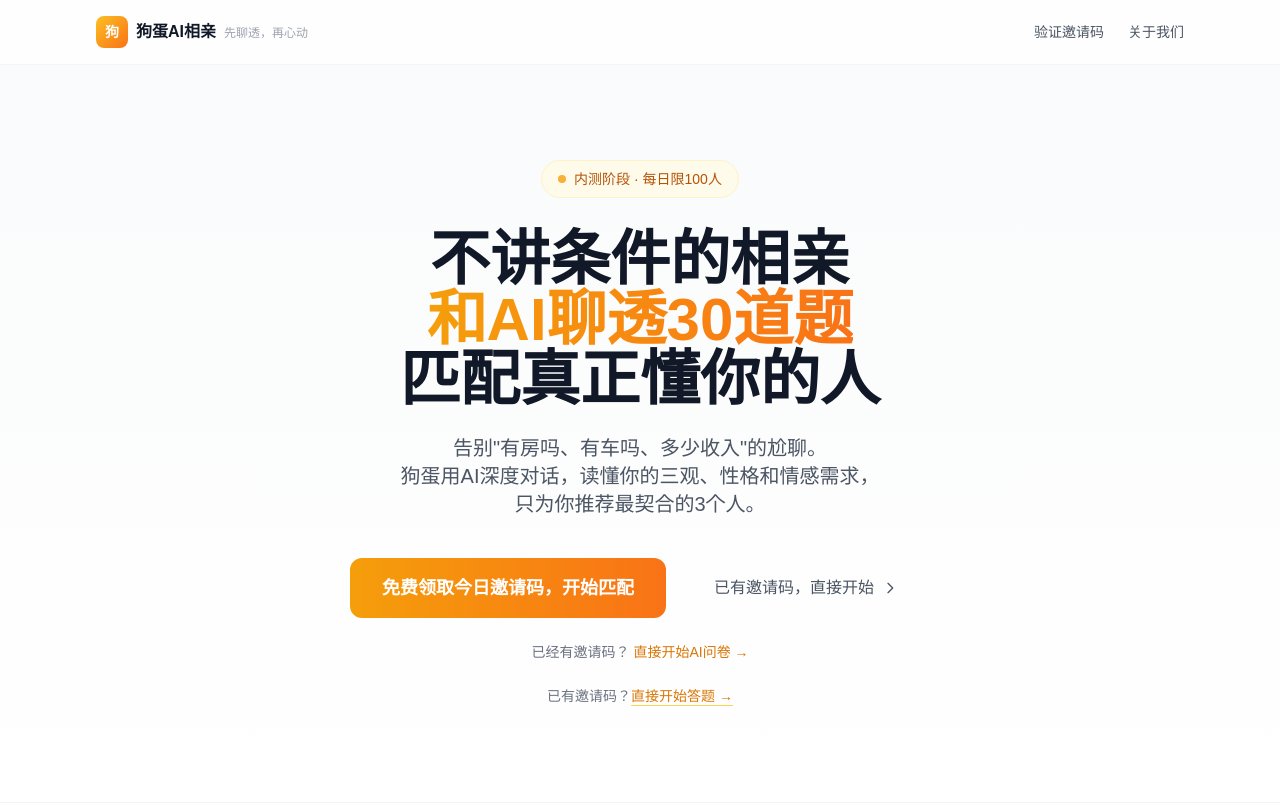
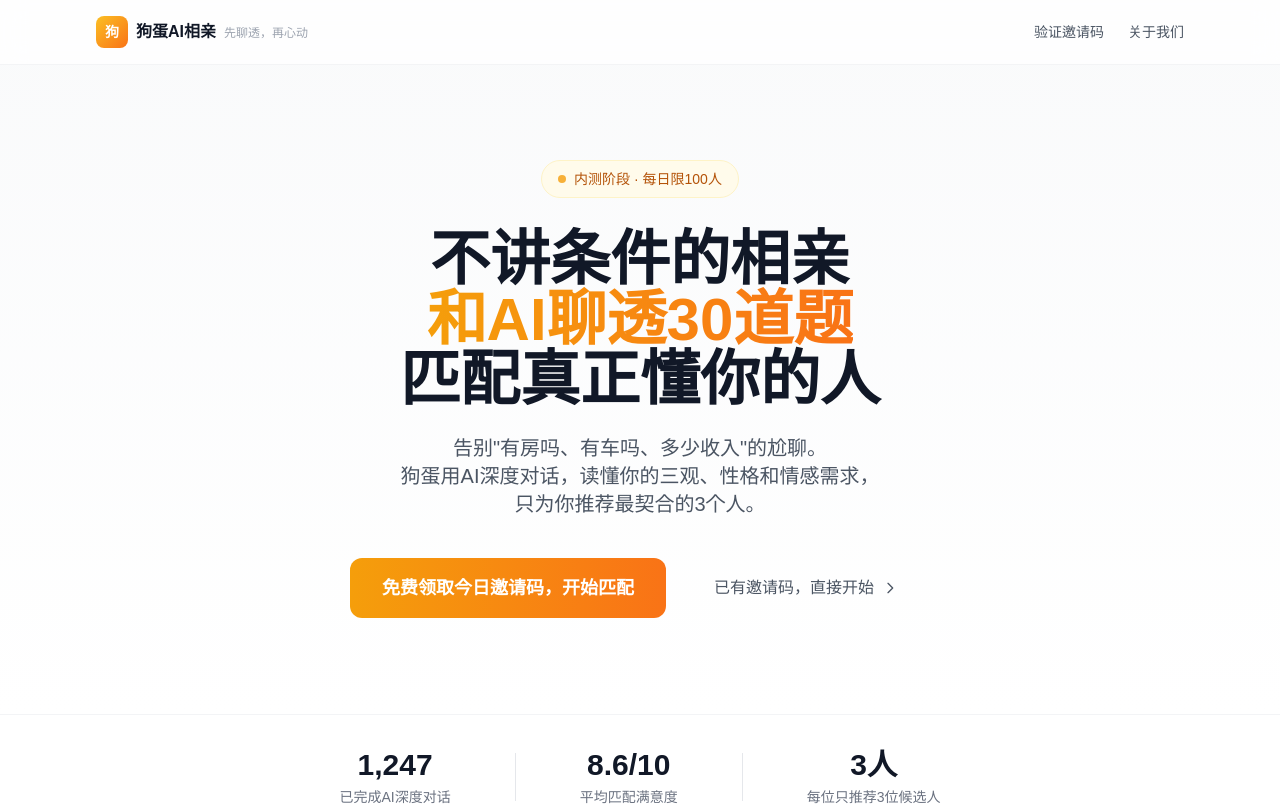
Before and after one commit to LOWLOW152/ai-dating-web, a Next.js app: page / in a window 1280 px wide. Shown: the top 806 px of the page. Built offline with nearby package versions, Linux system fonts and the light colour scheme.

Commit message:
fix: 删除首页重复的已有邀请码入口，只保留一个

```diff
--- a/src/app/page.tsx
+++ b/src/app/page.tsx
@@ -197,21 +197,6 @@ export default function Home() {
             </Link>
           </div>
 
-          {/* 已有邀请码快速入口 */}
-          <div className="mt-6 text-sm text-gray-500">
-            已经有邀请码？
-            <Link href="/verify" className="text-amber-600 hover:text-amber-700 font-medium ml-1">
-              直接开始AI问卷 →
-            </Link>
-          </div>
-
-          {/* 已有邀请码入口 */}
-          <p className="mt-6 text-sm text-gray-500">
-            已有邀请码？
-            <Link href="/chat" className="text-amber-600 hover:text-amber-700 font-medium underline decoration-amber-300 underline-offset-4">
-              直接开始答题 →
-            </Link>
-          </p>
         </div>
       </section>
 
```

==

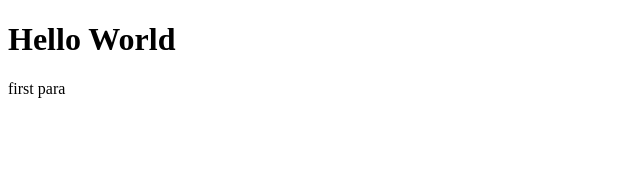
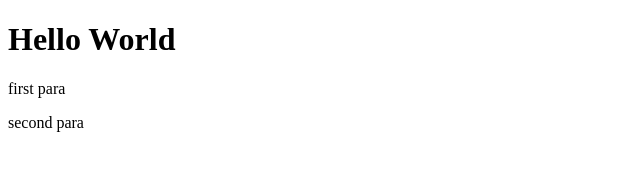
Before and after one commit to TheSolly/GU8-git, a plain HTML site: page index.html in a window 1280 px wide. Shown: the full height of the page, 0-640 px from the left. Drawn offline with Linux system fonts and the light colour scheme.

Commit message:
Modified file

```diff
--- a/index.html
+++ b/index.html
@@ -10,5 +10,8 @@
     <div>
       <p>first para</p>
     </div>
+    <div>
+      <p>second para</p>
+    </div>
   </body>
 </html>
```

§ YOUR ASSIGNMENT
In which lines of the records does the word "Link" appear? Copy each of them.

§ ANSWER FOR THE TASK
             </Link>
-            <Link href="/verify" className="text-amber-600 hover:text-amber-700 font-medium ml-1">
-            </Link>
-            <Link href="/chat" className="text-amber-600 hover:text-amber-700 font-medium underline decoration-amber-300 underline-offset-4">
-            </Link>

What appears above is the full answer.